It was bound to happen. Yesterday’s reference to choosing one’s own funeral music has led to lengthier discussions.
I was comforted to discover I’m not the only healthy person to put a little thought into this. I view my funeral as one last opportunity to amuse my friends and still end the conversation with the last word.
My father said long ago that when he goes, he wants “Abide With Me” played on a bad cello with canaries singing in the background. One last joke.
My mother—in comments to yesterday’s post—shared her funeral program plans du jour, which include both a Requiem and a Bruce Springsteen ballad.
In a chat with friends yesterday, one said she had her whole service planned. Another said she’d leave the details to her mourners, while preferring to focus on the wake.
Recently, while giving you my impressions of the final scene of Les Misérables, I shared that I’d be adding “Finale” to my funeral program. “Finale” isn’t just the reference to the musical’s closing number, but (spoiler alert) a commentary on the death experience.
I’ll say, I do have a few hymns picked out. Some come and go, but two definites remain, “I Want to Walk as a Child of the Light” and “There’s Wideness in God’s Mercy,” but I don’t want the traditional version of the latter. The one I want is a different melody altogether. For the record, it’s #469 in the Episcopal Hymnal, not the more popular #470. Are we clear on that?
I’d like to avoid what happened at my mother-in-law’s funeral. As she was near the end of her life, she requested specifically that “How Great Thou Art” not be played. She hated that hymn. Guess what the organist played as the final hymn of the service? Personally, I love “How Great Thou Art.” A little overdone on the funeral circuit, but moving nonetheless.
Don’t hate me, but I’m not a fan of “Amazing Grace,” so let’s skip that one and leave more time to get to the potato salad.
Now, on to the after party. Some of the popular music I’ve chosen includes The Beatles’ “Let it Be,” Jackson Browne’s “Rock Me on the Water,” Simon & Garfunkel’s “Bridge Over Troubled Water,” Natalie Cole’s “This Will Be (An Everlasting Love)” and now, “Finale” from Les Miz. There are many others that come and go from the hopper.
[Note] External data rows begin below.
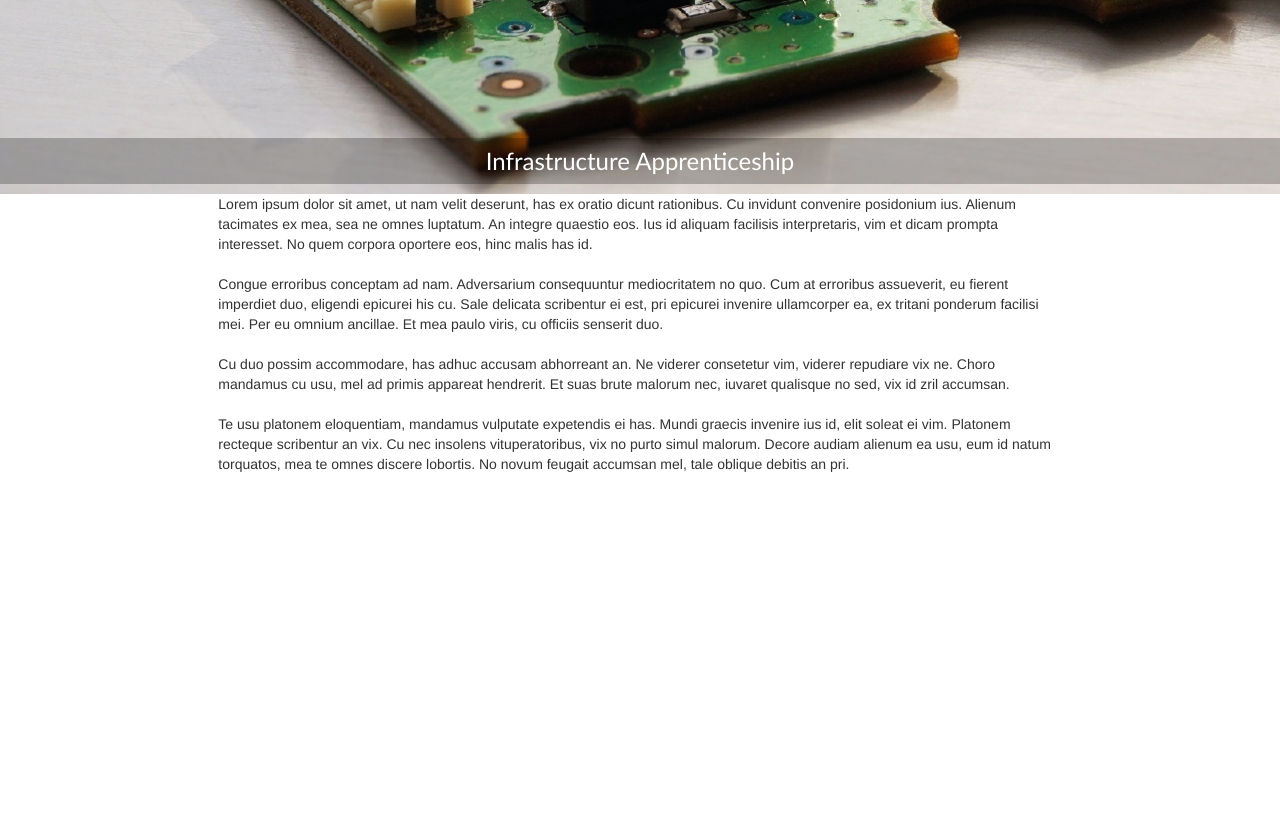
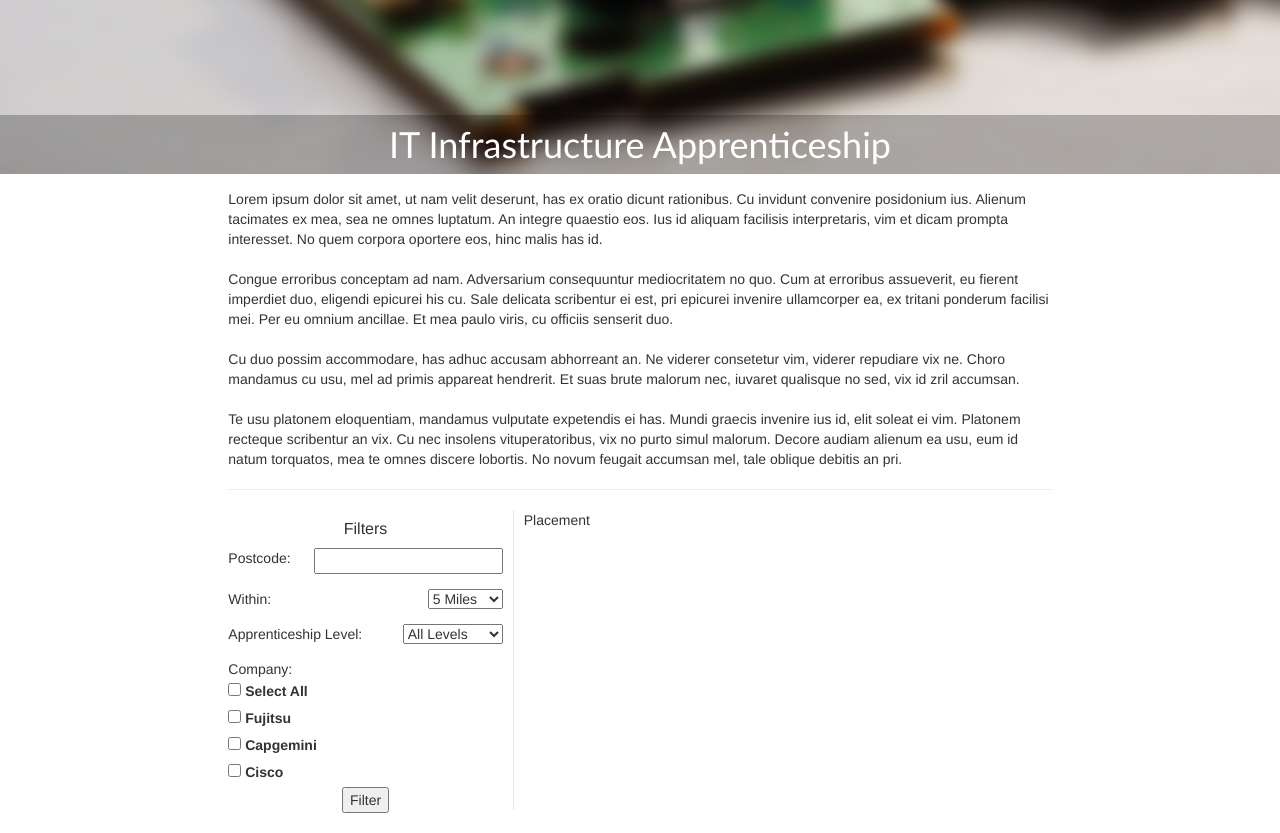
Before and after one commit to kieranjohnmc/project-one-website, a plain HTML site: page Apprentices_IT.html in a window 1280 px wide. Shown: the part 381-1214 px from the top of the page. Before the commit the page ends 866 px from the top, so only its background shows below. Drawn offline with nearby package versions, Linux system fonts and the light colour scheme; a script that the page names is missing.

Commit message:
Added Placement section
Also renamed CSS file, changed the feature image and sorted positioning

```diff
--- a/Apprentices_IT.html
+++ b/Apprentices_IT.html
@@ -2,17 +2,19 @@
 <html>
 
 <head>
+	<title>IT Infrastructure | First Choice</title>
+
     <!-- Latest compiled and minified CSS -->
     <link rel="stylesheet" href="css/bootstrap.min.css">
 
     <!-- Optional theme -->
     <link rel="stylesheet" href="css/bootstrap-theme.min.css">
 
-	<!-- Linking in image banner css -->
-	<link rel="stylesheet" href="css/img-width.css">
+    <!-- Custom CSS -->
+    <link rel="stylesheet" href="css/index.css">
 
-    <!-- Latest compiled and minified JavaScript -->
-    <script src="js/bootstrap.min.js" integrity="sha384-Tc5IQib027qvyjSMfHjOMaLkfuWVxZxUPnCJA7l2mCWNIpG9mGCD8wGNIcPD7Txa" crossorigin="anonymous"></script>
+	<!-- Adding in css for image banner -->
+	<link rel="stylesheet" href="css/Apprentices.css">
 </head>
 
 <body>
@@ -26,25 +28,34 @@
                     <span class="icon-bar"></span>
                 </button>
             </div>
-            <div id="navbar" class="navbar-collapse collapse">
-                <span class="glyphicon glyphicon-align-justify" style="color:azure; font-size:38px; padding-top: 30px;"></span>
+            <div id="navbar" class="navbar-collapse collapse icon">
+                <span class="glyphicon glyphicon-align-justify navbar-right icon" style="font-size:38px; padding-top: 30px;" onclick="openNav()"></span>
             </div>
             <!--/.nav-collapse -->
         </div>
     </nav>
 
+    <div id="mySidenav" class="sidenav">
+        <a href="#">Home</a>
+        <a href="#">Contact Us</a>
+        <a href="#">Find Us</a>
+        <a href="#">Apprenticeships</a>
+    </div>
+
+    <!-- Content -->
+    <div id="main">
         <!--main content starts-->
-	<br/><br/><br/><br/><br/>
-	<div class="col-md-12" id="relative">
-		<img id="banner" src="images/infrastructure.jpeg" alt="Infrastructure Banner" title="Infrastructure Banner"/>
-		<h1 class="absolute-text">Infrastructure Apprenticeship</h1>
+		<br/><br/><br/><br/>
+		<div class="relative col-md-12">
+			<img id="banner" src="images/infrastructure.png" alt="Infrastructure Banner" title="Infrastructure Banner"/>
+			<h1 class="absolute-text">IT Infrastructure Apprenticeship</h1>
 		</div>
 
 		<br/><br/>
-	<div class="row">
-		<div class="col-md-2"> <!--page padding-->
+		<div class="row relative">
+			<div class="col-md-2 padded"> <!--page padding-->
 			</div>
-		<div class="col-md-8">
+			<div class="col-md-8 pad-top">
 				<p>Lorem ipsum dolor sit amet, ut nam velit deserunt, has ex oratio dicunt rationibus. Cu invidunt convenire posidonium ius. Alienum tacimates ex mea, sea ne omnes luptatum. An integre quaestio eos. Ius id aliquam facilisis interpretaris, vim et dicam prompta interesset. No quem corpora oportere eos, hinc malis has id.
 <br/><br/>
 Congue erroribus conceptam ad nam. Adversarium consequuntur mediocritatem no quo. Cum at erroribus assueverit, eu fierent imperdiet duo, eligendi epicurei his cu. Sale delicata scribentur ei est, pri epicurei invenire ullamcorper ea, ex tritani ponderum facilisi mei. Per eu omnium ancillae. Et mea paulo viris, cu officiis senserit duo.
@@ -52,25 +63,83 @@ Congue erroribus conceptam ad nam. Adversarium consequuntur mediocritatem no quo
 Cu duo possim accommodare, has adhuc accusam abhorreant an. Ne viderer consetetur vim, viderer repudiare vix ne. Choro mandamus cu usu, mel ad primis appareat hendrerit. Et suas brute malorum nec, iuvaret qualisque no sed, vix id zril accumsan.
 <br/><br/>
 Te usu platonem eloquentiam, mandamus vulputate expetendis ei has. Mundi graecis invenire ius id, elit soleat ei vim. Platonem recteque scribentur an vix. Cu nec insolens vituperatoribus, vix no purto simul malorum. Decore audiam alienum ea usu, eum id natum torquatos, mea te omnes discere lobortis. No novum feugait accumsan mel, tale oblique debitis an pri.
-			</p>
+				</p>		<hr/>
+			</div>
+			<div class="col-md-2 pad-top"> <!--page padding-->
+			</div>
+		</div>
+
+		<div class="row relative">
+			<div class="col-md-2"> <!--page padding-->
+			</div>
+			<div class="col-md-8">
+				<div class="relative col-md-4">
+					<div>
+						<div class="col-md-12"><h5 class="PositionH">Filters</h5></div>
+						<form>
+							<div class="col-md-12 relative">Postcode: <input class="right" type="text" name="PostCode"></div>
+							<div class="col-md-12 pad-top relative">Within:
+								<select class="right" name="Within">
+									<option value="5">5 Miles</option>
+									<option value="10">10 Miles</option>
+									<option value="15">15 Miles</option>
+									<option value="20">20 Miles</option>
+									<option value="30">30 Miles</option>
+									<option value="40">40 Miles</option>
+									<option value="More">More</option>
+								</select>
+							</div>
+							<div class="col-md-12 pad-top relative">Apprenticeship Level:
+								<select class="right" name="Level">
+									<option value="All">All Levels</option>
+									<option value="Intermediate">Intermediate</option>
+									<option value="Advanced">Advanced</option>
+									<option value="Higher">Higher</option>
+									<option value="Degree">Degree</option>
+								</select>
+							</div>
+							<div class="col-md-12 pad-top relative">Company: <br/>
+								<label id="plain"><input type="checkbox" name="SelectAll" value="Select All"> Select All</label><br/>
+								<label id="plain"><input type="checkbox" name="Fujitsu" value="Fujitsu"> Fujitsu</label><br/>
+								<label id="plain"><input type="checkbox" name="Capgemini" value="Capgemini"> Capgemini</label><br/>
+								<label id="plain"><input type="checkbox" name="Cisco" value="Cisco"> Cisco</label><br/>
+							</div>
+							<div class="col-md-12 pad-top pad-bottom relative" id="centered"><input type="submit" name="Filter" value="Filter"></div>
+						</form>
+					</div>
+				</div>
+				<div class="left-pad col-md-8">
+					<div class="left-pad" id="Positions">
+						Placement
+					</div>
+				</div>
 			</div>
 			<div class="col-md-2"> <!--page padding-->
 			</div>
 		</div>
+    </div>
 
-	<div class="row">
-		<div class="col-md-1"> <!--page padding-->
-		</div>
-		<div class="col-md-10">
+    <script>
+        var sidenav = document.getElementById("mySidenav");
+        var main = document.getElementById("main")
 
-		</div>
-		<div class="col-md-1"> <!--page padding-->
-		</div>
-	</div>
+        function openNav() {
+            if (sidenav.style.width == "0px" && main.style.marginLeft == "0px") {
+                sidenav.style.width = "250px";
+                main.style.marginLeft = "250px";
+            } else {
+                sidenav.style.width = "0";
+                main.style.marginLeft = "0";
+            }
+        }
+    </script>
 
     <script src="https://code.jquery.com/jquery-3.1.1.slim.min.js" integrity="sha384-A7FZj7v+d/sdmMqp/nOQwliLvUsJfDHW+k9Omg/a/EheAdgtzNs3hpfag6Ed950n" crossorigin="anonymous"></script>
     <script src="https://cdnjs.cloudflare.com/ajax/libs/tether/1.4.0/js/tether.min.js" integrity="sha384-DztdAPBWPRXSA/3eYEEUWrWCy7G5KFbe8fFjk5JAIxUYHKkDx6Qin1DkWx51bBrb" crossorigin="anonymous"></script>
     <script src="https://maxcdn.bootstrapcdn.com/bootstrap/4.0.0-alpha.6/js/bootstrap.min.js" integrity="sha384-vBWWzlZJ8ea9aCX4pEW3rVHjgjt7zpkNpZk+02D9phzyeVkE+jo0ieGizqPLForn" crossorigin="anonymous"></script>
+
+    <!-- Latest compiled and minified JavaScript -->
+    <script src="js/bootstrap.min.js" integrity="sha384-Tc5IQib027qvyjSMfHjOMaLkfuWVxZxUPnCJA7l2mCWNIpG9mGCD8wGNIcPD7Txa" crossorigin="anonymous"></script>
 </body>
 
 </html>
--- /dev/null
+++ b/css/Apprentices.css
@@ -0,0 +1,69 @@
+img#banner {
+	width:100%;
+}
+
+.relative {
+	padding: 0;
+	margin: 0;
+}
+
+.absolute-text{
+	position: absolute;
+	bottom: 0;
+	font-family: "calibri";
+	background: rgba(5,5,5,0.25);
+	padding: 10px 10px;
+	width: 100%;
+	text-align: center;
+	color: #fff;
+	margin-bottom: 0px;
+}
+
+.absolute-text a{
+	font-size:16px;
+	color:#b92b27;
+}
+
+.pad-top {
+	padding-top: 15px;
+}
+
+#filters {
+	border: 1px solid rgba(5,5,5,0.10);
+	box-shadow: inset 0.5px 0.5px 0 #000;
+	padding: 1px;
+}
+
+.PositionH {
+	text-align:center;
+	font-size:16px;
+}
+
+#Positions {
+	height: 300px;
+	border-left: 0.5px solid rgba( 5, 5, 5, 0.1);
+}
+
+.right {
+	float: right;
+}
+
+#centered {
+	margin: auto;
+	float: none;
+	text-align:center;
+}
+
+.left-pad {
+	padding-left: 10px;
+	padding-right: 0px;
+	padding-top: 0px;
+	padding-bottom: 0px;
+}
+
+.pad-bottom {
+	padding-left: 0px;
+	padding-right: 0px;
+	padding-top: 0px;
+	padding-bottom: 20px;
+}
--- a/css/img-width.css
+++ /dev/null
@@ -1,24 +0,0 @@
-img#banner {
-	width:100%;
-}
-
-#relative{
-	padding: 0;
-}
-
-.absolute-text{
-	position:absolute;
-	bottom:0;
-	font-size:24px;
-	font-family:"calibri";
-	background:rgba(5,5,5,0.25);
-	padding:10px 10px;
-	width:100%;
-	text-align:center;
-	color: #fff;
-}
-
-.absolute-text a{
-	font-size:16px;
-	color:#b92b27;
-}
--- a/css/index.css
+++ b/css/index.css
@@ -45,7 +45,6 @@
 
 #main {
     transition: margin-left .5s;
-    padding: 20px;
 }
 
 .icon {
```
Also changed, not shown: index.html (+0 -4 lines), 1 other file. Lines whose indentation alone changed are shown as unchanged.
We make these selections as if we have any control but truly, we are at the mercy of our loved ones, who may have a different agenda.
I remember a time when my son, who was seven or eight at the time, was really angry at me. He searched for the most hurtful thing he could think of to say, which was: “When you die, I’m gonna get up and sing ‘Go Go Power Rangers’ at your funeral!”
It still makes me laugh to imagine him as a middle-aged man in a suit and tie, standing at the church lectern and singing this thumping cartoon theme song to his mother. He will, after all, have the final say.
Your turn. What’s in your final playlist? Anyone have “Dust in the Wind?” “Last Train to Clarksville?”